Dataset: Begin

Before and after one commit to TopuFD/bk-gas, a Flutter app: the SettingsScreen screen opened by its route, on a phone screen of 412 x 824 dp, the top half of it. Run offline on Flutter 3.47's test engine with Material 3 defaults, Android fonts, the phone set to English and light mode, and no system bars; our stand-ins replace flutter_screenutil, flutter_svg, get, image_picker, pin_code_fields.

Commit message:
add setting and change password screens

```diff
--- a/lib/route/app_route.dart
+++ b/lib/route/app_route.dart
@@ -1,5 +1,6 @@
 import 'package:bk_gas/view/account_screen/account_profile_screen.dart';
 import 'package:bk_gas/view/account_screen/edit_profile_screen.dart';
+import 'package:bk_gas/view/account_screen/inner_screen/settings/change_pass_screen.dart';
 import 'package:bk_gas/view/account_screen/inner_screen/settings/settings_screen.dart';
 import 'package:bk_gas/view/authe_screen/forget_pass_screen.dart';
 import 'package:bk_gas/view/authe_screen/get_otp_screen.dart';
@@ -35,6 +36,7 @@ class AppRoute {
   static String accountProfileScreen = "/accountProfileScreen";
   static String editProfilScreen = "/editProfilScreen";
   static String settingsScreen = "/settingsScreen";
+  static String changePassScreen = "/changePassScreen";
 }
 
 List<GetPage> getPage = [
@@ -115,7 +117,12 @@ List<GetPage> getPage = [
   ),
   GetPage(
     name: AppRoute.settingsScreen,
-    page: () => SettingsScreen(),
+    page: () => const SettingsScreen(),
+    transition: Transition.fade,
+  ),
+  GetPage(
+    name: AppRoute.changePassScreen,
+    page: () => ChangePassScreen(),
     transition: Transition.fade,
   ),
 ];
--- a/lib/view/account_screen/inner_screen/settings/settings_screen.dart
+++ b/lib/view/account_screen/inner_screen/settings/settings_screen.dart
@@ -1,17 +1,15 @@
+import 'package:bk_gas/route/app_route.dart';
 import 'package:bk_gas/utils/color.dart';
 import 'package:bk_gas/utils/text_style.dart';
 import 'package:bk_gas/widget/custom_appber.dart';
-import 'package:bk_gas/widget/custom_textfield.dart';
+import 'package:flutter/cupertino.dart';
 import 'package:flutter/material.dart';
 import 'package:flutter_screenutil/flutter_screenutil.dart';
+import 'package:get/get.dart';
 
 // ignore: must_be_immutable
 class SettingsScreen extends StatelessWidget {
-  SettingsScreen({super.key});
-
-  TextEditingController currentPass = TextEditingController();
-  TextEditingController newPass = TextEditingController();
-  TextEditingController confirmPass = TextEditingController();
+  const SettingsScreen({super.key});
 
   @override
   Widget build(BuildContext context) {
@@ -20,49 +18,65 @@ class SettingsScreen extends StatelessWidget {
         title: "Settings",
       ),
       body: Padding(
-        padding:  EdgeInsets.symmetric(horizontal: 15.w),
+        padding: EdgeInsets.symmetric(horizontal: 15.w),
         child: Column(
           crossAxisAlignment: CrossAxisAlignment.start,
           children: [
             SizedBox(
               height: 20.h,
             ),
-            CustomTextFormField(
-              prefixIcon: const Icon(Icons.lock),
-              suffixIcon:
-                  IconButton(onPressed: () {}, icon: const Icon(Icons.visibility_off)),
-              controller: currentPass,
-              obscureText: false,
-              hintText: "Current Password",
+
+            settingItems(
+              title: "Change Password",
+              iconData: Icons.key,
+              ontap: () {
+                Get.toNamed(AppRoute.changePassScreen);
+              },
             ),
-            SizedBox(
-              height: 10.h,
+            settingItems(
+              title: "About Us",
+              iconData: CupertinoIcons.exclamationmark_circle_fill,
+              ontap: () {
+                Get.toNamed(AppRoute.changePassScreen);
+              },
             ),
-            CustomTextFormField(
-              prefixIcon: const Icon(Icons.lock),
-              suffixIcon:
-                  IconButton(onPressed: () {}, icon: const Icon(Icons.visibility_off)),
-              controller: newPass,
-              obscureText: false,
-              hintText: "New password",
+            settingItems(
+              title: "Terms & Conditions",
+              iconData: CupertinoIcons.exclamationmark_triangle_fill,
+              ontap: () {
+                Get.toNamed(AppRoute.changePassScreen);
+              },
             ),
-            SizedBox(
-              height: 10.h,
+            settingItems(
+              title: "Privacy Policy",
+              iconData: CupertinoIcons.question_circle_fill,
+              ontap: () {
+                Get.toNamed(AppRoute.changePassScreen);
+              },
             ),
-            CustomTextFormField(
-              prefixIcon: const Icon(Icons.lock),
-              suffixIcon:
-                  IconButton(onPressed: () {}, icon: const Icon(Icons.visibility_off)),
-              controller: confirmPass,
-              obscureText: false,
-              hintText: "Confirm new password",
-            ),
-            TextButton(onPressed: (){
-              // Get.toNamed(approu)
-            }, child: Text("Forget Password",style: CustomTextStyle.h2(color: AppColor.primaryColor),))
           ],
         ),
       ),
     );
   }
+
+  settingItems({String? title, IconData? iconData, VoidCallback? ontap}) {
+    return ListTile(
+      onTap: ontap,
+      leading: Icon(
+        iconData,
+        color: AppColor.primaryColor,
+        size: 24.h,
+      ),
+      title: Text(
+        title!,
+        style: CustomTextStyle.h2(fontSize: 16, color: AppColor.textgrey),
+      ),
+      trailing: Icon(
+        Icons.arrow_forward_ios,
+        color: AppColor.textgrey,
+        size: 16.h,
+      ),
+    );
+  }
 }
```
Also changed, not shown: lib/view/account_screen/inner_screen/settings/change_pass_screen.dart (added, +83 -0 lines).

Dataset: End
Dataset: Begin

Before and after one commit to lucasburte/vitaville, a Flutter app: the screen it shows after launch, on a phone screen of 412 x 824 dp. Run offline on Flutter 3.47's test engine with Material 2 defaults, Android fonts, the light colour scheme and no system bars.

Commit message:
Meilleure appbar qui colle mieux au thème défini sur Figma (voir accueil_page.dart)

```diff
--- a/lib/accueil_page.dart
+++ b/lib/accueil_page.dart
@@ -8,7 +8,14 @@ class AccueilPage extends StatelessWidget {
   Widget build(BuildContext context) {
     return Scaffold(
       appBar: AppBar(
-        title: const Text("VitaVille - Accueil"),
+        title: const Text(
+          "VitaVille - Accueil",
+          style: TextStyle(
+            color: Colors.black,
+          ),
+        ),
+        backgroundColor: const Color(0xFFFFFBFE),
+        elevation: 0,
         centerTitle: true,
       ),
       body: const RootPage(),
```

Dataset: End
Dataset: Begin

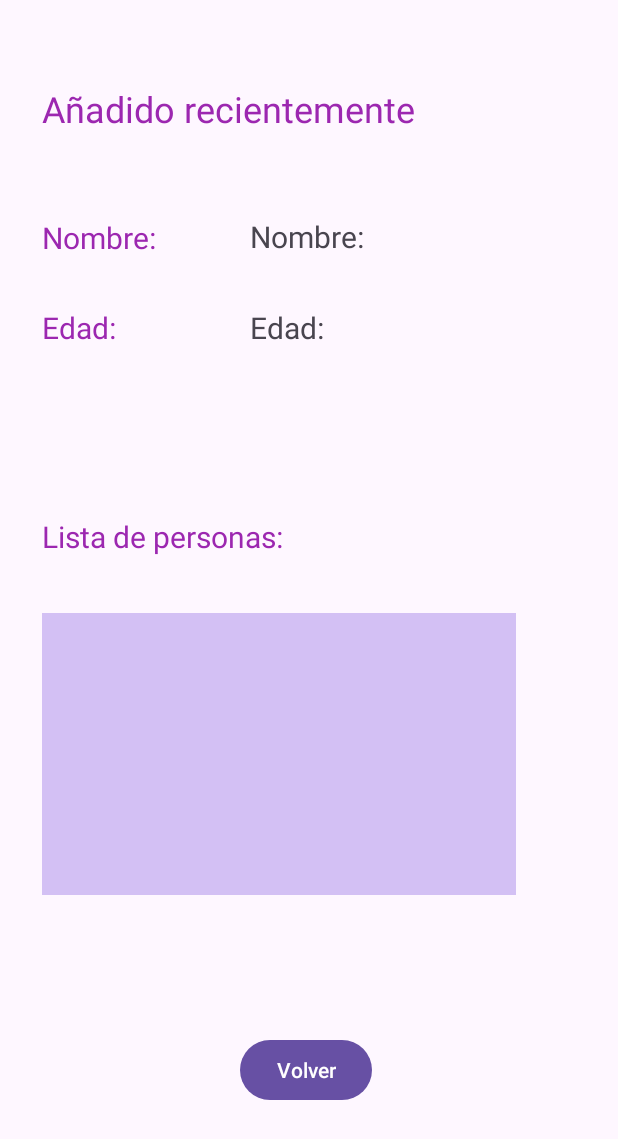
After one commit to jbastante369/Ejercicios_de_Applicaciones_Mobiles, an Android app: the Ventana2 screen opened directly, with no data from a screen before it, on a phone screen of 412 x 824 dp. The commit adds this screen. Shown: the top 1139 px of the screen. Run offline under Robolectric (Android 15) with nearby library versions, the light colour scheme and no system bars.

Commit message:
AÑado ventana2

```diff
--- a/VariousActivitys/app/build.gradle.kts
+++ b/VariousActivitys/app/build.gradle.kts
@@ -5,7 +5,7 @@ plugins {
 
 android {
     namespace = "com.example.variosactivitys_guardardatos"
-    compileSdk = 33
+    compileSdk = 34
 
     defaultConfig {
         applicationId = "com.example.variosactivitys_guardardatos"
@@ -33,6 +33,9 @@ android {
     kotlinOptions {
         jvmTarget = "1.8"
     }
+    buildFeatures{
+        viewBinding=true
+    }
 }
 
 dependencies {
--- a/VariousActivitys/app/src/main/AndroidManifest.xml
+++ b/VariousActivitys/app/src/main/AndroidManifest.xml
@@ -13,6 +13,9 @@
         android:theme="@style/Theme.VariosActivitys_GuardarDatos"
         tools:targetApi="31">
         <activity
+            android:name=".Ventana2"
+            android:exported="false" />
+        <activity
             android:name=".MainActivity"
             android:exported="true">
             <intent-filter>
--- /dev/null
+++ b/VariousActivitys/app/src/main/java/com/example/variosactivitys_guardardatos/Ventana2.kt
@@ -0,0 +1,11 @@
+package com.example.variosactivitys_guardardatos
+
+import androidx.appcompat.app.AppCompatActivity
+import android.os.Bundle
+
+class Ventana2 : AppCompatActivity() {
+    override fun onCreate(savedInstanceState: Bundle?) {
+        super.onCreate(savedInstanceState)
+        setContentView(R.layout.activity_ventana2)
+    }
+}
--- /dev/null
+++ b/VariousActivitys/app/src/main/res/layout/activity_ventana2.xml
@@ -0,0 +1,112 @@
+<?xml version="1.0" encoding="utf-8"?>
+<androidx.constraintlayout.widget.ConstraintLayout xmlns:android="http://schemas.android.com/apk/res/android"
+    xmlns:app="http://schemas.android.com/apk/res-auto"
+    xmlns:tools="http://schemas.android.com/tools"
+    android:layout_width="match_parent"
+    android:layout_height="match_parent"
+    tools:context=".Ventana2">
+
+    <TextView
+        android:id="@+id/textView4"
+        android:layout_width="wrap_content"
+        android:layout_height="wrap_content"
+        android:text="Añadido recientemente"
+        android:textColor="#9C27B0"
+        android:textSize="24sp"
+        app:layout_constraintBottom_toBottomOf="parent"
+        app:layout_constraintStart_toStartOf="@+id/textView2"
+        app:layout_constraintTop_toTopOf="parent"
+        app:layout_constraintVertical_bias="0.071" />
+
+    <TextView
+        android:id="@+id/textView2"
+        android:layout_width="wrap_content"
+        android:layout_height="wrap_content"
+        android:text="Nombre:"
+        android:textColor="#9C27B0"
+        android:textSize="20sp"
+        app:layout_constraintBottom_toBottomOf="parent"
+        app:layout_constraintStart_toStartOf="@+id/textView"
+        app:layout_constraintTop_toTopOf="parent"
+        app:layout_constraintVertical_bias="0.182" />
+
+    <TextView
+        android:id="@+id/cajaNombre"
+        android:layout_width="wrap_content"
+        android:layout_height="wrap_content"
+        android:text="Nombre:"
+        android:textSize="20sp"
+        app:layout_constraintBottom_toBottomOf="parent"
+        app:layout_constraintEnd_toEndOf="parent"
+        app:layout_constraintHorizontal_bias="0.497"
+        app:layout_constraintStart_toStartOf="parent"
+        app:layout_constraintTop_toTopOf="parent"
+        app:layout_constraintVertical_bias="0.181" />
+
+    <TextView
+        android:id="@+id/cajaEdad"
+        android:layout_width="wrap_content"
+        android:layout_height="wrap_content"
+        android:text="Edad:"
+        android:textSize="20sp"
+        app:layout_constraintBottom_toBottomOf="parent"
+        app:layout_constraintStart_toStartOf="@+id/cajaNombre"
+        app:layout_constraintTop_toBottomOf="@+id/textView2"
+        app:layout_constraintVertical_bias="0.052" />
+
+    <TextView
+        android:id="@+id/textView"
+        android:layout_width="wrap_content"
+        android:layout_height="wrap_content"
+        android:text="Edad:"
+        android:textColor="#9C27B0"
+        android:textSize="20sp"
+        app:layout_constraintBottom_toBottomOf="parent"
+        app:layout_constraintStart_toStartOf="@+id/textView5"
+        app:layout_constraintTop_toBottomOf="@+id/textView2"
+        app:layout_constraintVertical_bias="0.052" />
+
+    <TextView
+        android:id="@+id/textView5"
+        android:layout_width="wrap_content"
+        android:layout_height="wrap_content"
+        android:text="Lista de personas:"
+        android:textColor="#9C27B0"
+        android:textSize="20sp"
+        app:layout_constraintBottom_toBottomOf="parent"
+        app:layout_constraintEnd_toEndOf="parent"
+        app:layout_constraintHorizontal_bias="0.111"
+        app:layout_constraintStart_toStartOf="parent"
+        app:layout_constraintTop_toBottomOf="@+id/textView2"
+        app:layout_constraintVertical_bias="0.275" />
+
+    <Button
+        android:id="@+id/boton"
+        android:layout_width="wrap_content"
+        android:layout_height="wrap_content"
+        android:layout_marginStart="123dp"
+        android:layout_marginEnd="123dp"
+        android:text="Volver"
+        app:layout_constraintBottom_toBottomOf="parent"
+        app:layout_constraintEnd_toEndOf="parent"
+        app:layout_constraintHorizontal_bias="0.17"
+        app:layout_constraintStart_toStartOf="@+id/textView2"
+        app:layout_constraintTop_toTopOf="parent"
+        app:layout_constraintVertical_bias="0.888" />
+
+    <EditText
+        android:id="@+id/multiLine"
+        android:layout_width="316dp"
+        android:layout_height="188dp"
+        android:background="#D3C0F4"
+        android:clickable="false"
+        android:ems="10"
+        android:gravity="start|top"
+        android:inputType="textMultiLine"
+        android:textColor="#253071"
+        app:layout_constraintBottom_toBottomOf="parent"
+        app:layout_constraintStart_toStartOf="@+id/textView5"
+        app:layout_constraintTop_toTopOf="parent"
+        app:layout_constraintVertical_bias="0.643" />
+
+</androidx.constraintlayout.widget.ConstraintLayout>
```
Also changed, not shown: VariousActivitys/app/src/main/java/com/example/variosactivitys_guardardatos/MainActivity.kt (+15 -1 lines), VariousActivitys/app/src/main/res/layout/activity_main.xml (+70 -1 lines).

Dataset: End

**Exercise prompt**
Whenever a line of the records above contains the word "VariousActivitys", it counts toward the total; give that total alone.

**Output of the task**
7